What Do Health Insurance Deductibles Cover? 

Health insurance deductibles cover whatever is stipulated in your health insurance coverage plan. Health insurance plans are required  to cover “essential health benefits,” which include

  • Emergency services
  • Hospitalization
  • Laboratory tests
  • Maternity and newborn care
  • Mental health and substance abuse treatment
  • Outpatient care (doctors and other services you receive outside of a hospital)
  • Pediatric services, including dental and vision care
  • Prescription drugs
  • Preventive services (e.g., immunizations) and management of chronic diseases
  • Rehabilitation services

Other Important Health Insurance Terms

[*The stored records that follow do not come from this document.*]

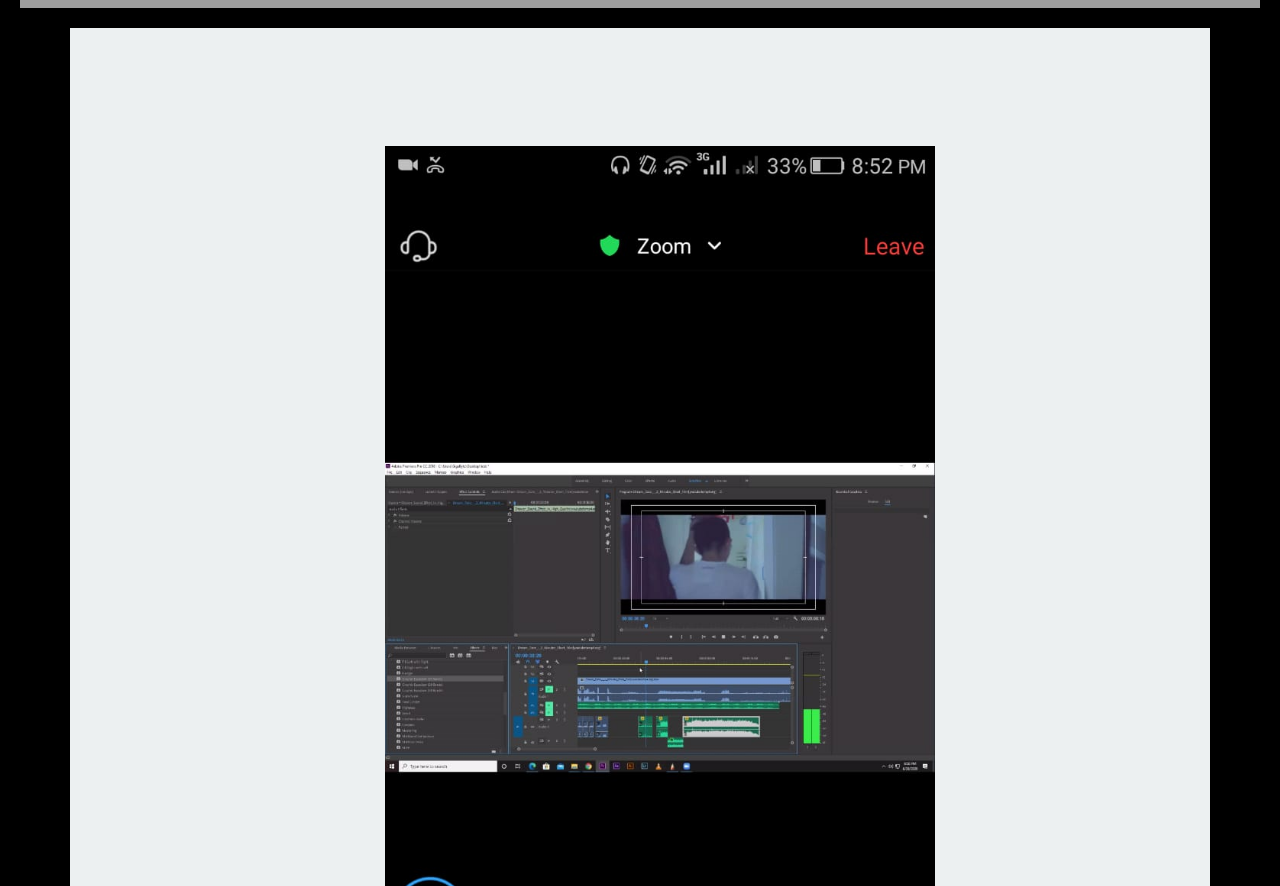
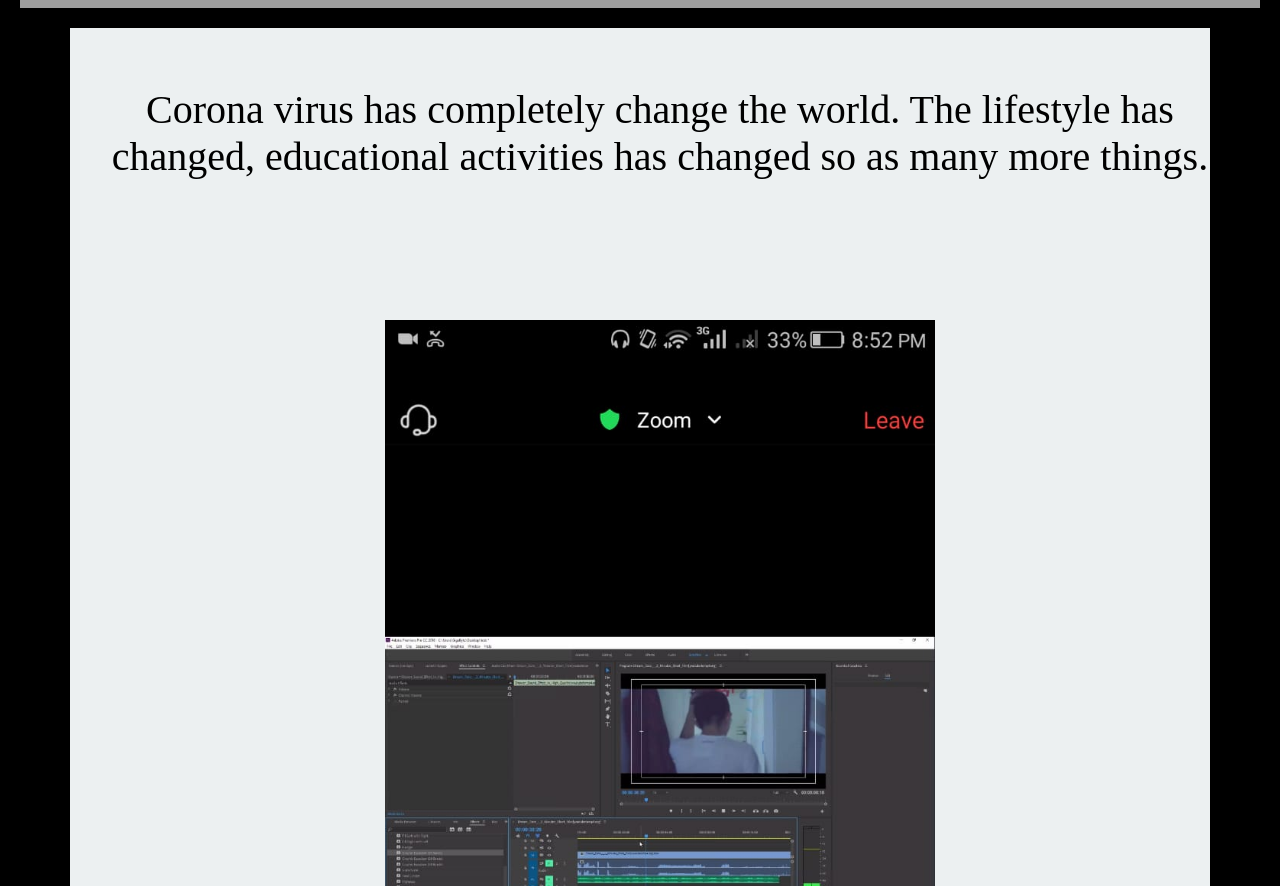
Before and after one commit to Abdullah245/GitHub, a plain HTML site: page index.html in a window 1280 px wide. Shown: the part 942-1828 px from the top of the page. Drawn offline with Linux system fonts and the light colour scheme; grey boxes are pictures that could not be loaded.

Commit message:
first commit

```diff
--- a/index.html
+++ b/index.html
@@ -19,6 +19,7 @@
 
 			<div >
 				<ul class="ul"><br>
+					<p class="center_text">Corona virus has completely change the world. The lifestyle has changed, educational activities has changed so as many more things.</p>
 					<li><img style="padding-top: 100px;" class="images" src="Pic (1).jpg"></li>
 					<p class="center_text">Online Classes</p>
 					<p class="text">Taking online classes from home</p>
```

You should know about copayments and coinsurance, as they are other types of out-of-pocket costs. 

Copayments are a fixed amount that you pay for certain medical expenses that may not count toward your deductible. Such expenses apply to some doctor visits, prescriptions, or a trip to urgent care. 

Coinsurance is a set percentage that you pay for covered medical expenses after you’ve paid your deductible.

In all, you pay for your deductible, copayments, and coinsurance for your annual out-of-pocket maximum, which is every cent paid toward a medical expense before insurance pays for the costs. 

Medicaid, the Affordable Care Act, And Other Types of Insurance

The federal Patient Protection and Affordable Care Act (ACA) of 2014 required every United States citizen to have health insurance. Doing so ensures enrollees have some support for medical bills, medical services, and other health care costs. 

The Henry J. Kaiser Family Foundation (KFF) reports the annual premium average for health care coverage from employers is $6,690 in 2017 for single coverage and $18,786 for family plans. The KFF also mentions that enrollees pay lower premiums in most cases, but the average health insurance deductible varies between plans. 

The same principle behind deductibles, higher deductible plans, lower deductible plans, and health care services costs apply to those covered under Medicare and Medicaid. 

A Medicare or Medicaid deductible involves medical expenses you must pay before Medicaid pays the rest of the medical bills. Medicare is more people above 65 or under 65 but have a disability. Medicaid is the state or federal health insurance that covers low-income individuals. 

In Summary

When choosing the best health insurance policy for you, the total deductible will be a major factor to consider. The annual deductible you pay depends on your insurance plan and monthly premium costs. If you are generally healthy and anticipate having low medical costs, a high deductible insurance plan may be worth it. However, those anticipating higher medical costs might opt for a lower deductible and higher premium. Comparing affordability against your family’s medical needs can help with your decision.